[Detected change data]
::::::::
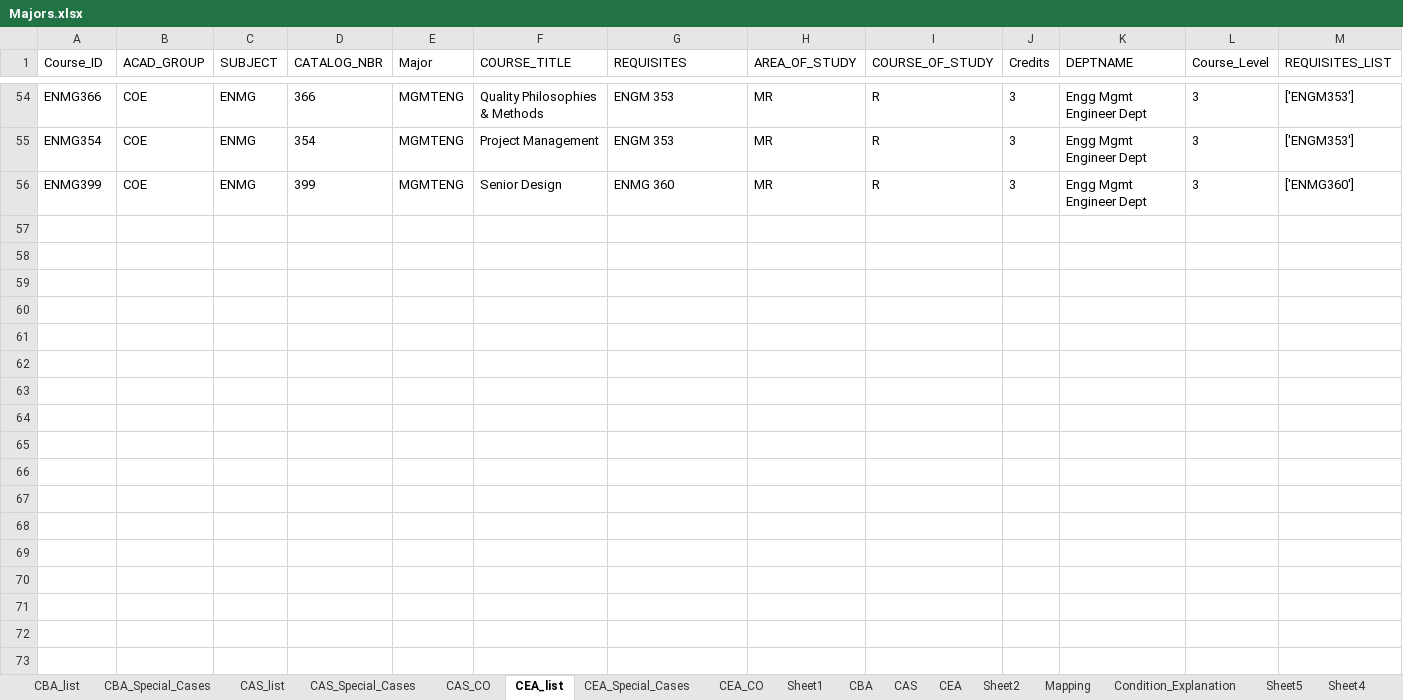
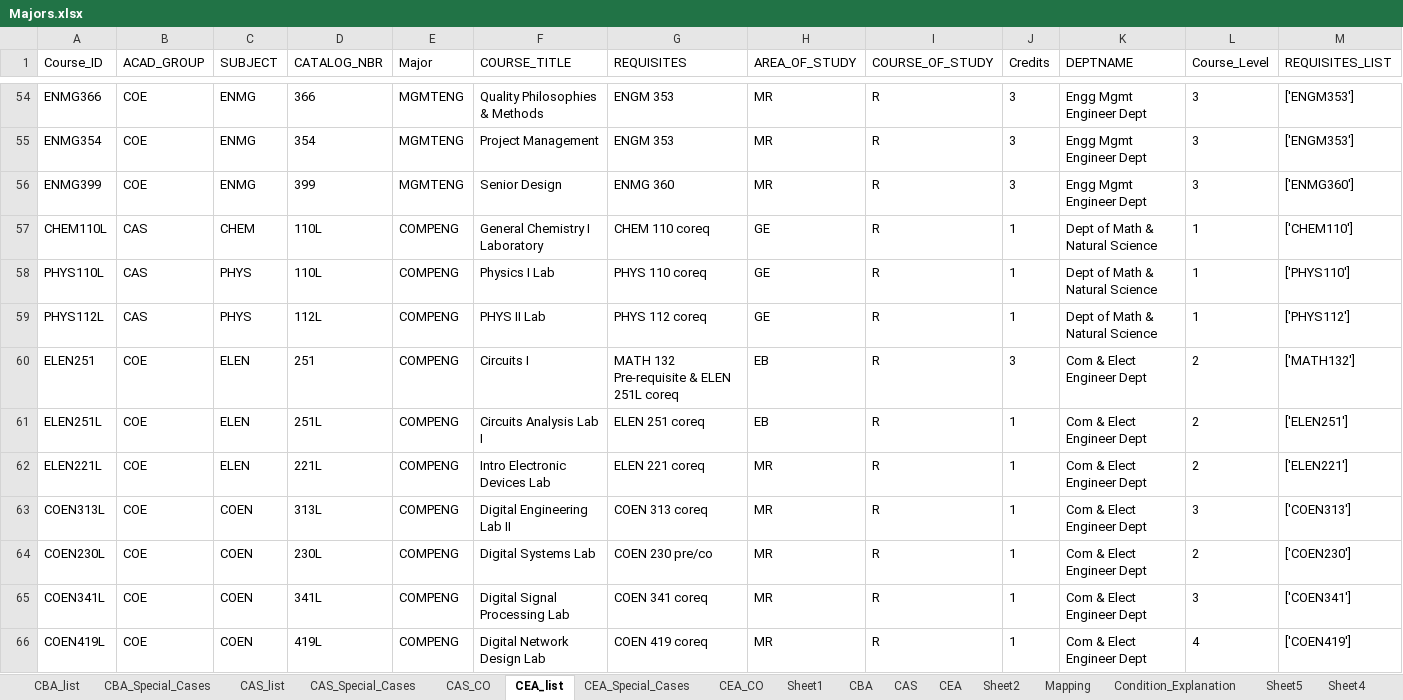
Before and after one commit to AmroEwes/Course-Eligibility-and-Recommendation-System, an Excel workbook: Majors.xlsx, sheet CEA_list, drawn as a sheet; only a part is shown, gaps mark what is left out; values as stored, in another font and other column widths than the file's, no borders; the diff covers the shown part only; the diff names each change by its address in the sheet, - before the commit and + after, or states it on an @@ line.

```diff
--- a/Majors.xlsx (sheet CEA_list)
+++ b/Majors.xlsx (sheet CEA_list)
+row 57: CHEM110L | CAS | CHEM | 110L | COMPENG | General Chemistry I Laboratory | CHEM 110 coreq | GE | R | 1 | Dept of Math & Natural Science | 1 | ['CHEM110']
+row 58: PHYS110L | CAS | PHYS | 110L | COMPENG | Physics I Lab | PHYS 110 coreq | GE | R | 1 | Dept of Math & Natural Science | 1 | ['PHYS110']
+row 59: PHYS112L | CAS | PHYS | 112L | COMPENG | PHYS II Lab | PHYS 112 coreq | GE | R | 1 | Dept of Math & Natural Science | 1 | ['PHYS112']
+row 60: ELEN251 | COE | ELEN | 251 | COMPENG | Circuits I | MATH 132 Pre-requisite & ELEN 251L coreq | EB | R | 3 | Com & Elect Engineer Dept | 2 | ['MATH132']
+row 61: ELEN251L | COE | ELEN | 251L | COMPENG | Circuits Analysis Lab I | ELEN 251 coreq | EB | R | 1 | Com & Elect Engineer Dept | 2 | ['ELEN251']
+row 62: ELEN221L | COE | ELEN | 221L | COMPENG | Intro Electronic Devices Lab | ELEN 221 coreq | MR | R | 1 | Com & Elect Engineer Dept | 2 | ['ELEN221']
+row 63: COEN313L | COE | COEN | 313L | COMPENG | Digital Engineering Lab II | COEN 313 coreq | MR | R | 1 | Com & Elect Engineer Dept | 3 | ['COEN313']
+row 64: COEN230L | COE | COEN | 230L | COMPENG | Digital Systems Lab | COEN 230 pre/co | MR | R | 1 | Com & Elect Engineer Dept | 2 | ['COEN230']
+row 65: COEN341L | COE | COEN | 341L | COMPENG | Digital Signal Processing Lab | COEN 341 coreq | MR | R | 1 | Com & Elect Engineer Dept | 3 | ['COEN341']
+row 66: COEN419L | COE | COEN | 419L | COMPENG | Digital Network Design Lab | COEN 419 coreq | MR | R | 1 | Com & Elect Engineer Dept | 4 | ['COEN419']
```
Also changed, not shown: 19 added rows elsewhere in this sheet, sheet CEA_Special_Cases, sheet CEA_CO, sheet CBA_list, sheet CBA_Special_Cases, sheet Sheet1, 1 other file.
::::::::
[Work to be completed] Before copying, set the pictures aside; then give the records again exactly.

[Problem solution]
Before and after one commit to AmroEwes/Course-Eligibility-and-Recommendation-System, an Excel workbook: Majors.xlsx, sheet CEA_list, drawn as a sheet; only a part is shown, gaps mark what is left out; values as stored, in another font and other column widths than the file's, no borders; the diff covers the shown part only; the diff names each change by its address in the sheet, - before the commit and + after, or states it on an @@ line.

```diff
--- a/Majors.xlsx (sheet CEA_list)
+++ b/Majors.xlsx (sheet CEA_list)
+row 57: CHEM110L | CAS | CHEM | 110L | COMPENG | General Chemistry I Laboratory | CHEM 110 coreq | GE | R | 1 | Dept of Math & Natural Science | 1 | ['CHEM110']
+row 58: PHYS110L | CAS | PHYS | 110L | COMPENG | Physics I Lab | PHYS 110 coreq | GE | R | 1 | Dept of Math & Natural Science | 1 | ['PHYS110']
+row 59: PHYS112L | CAS | PHYS | 112L | COMPENG | PHYS II Lab | PHYS 112 coreq | GE | R | 1 | Dept of Math & Natural Science | 1 | ['PHYS112']
+row 60: ELEN251 | COE | ELEN | 251 | COMPENG | Circuits I | MATH 132 Pre-requisite & ELEN 251L coreq | EB | R | 3 | Com & Elect Engineer Dept | 2 | ['MATH132']
+row 61: ELEN251L | COE | ELEN | 251L | COMPENG | Circuits Analysis Lab I | ELEN 251 coreq | EB | R | 1 | Com & Elect Engineer Dept | 2 | ['ELEN251']
+row 62: ELEN221L | COE | ELEN | 221L | COMPENG | Intro Electronic Devices Lab | ELEN 221 coreq | MR | R | 1 | Com & Elect Engineer Dept | 2 | ['ELEN221']
+row 63: COEN313L | COE | COEN | 313L | COMPENG | Digital Engineering Lab II | COEN 313 coreq | MR | R | 1 | Com & Elect Engineer Dept | 3 | ['COEN313']
+row 64: COEN230L | COE | COEN | 230L | COMPENG | Digital Systems Lab | COEN 230 pre/co | MR | R | 1 | Com & Elect Engineer Dept | 2 | ['COEN230']
+row 65: COEN341L | COE | COEN | 341L | COMPENG | Digital Signal Processing Lab | COEN 341 coreq | MR | R | 1 | Com & Elect Engineer Dept | 3 | ['COEN341']
+row 66: COEN419L | COE | COEN | 419L | COMPENG | Digital Network Design Lab | COEN 419 coreq | MR | R | 1 | Com & Elect Engineer Dept | 4 | ['COEN419']
```
Also changed, not shown: 19 added rows elsewhere in this sheet, sheet CEA_Special_Cases, sheet CEA_CO, sheet CBA_list, sheet CBA_Special_Cases, sheet Sheet1, 1 other file.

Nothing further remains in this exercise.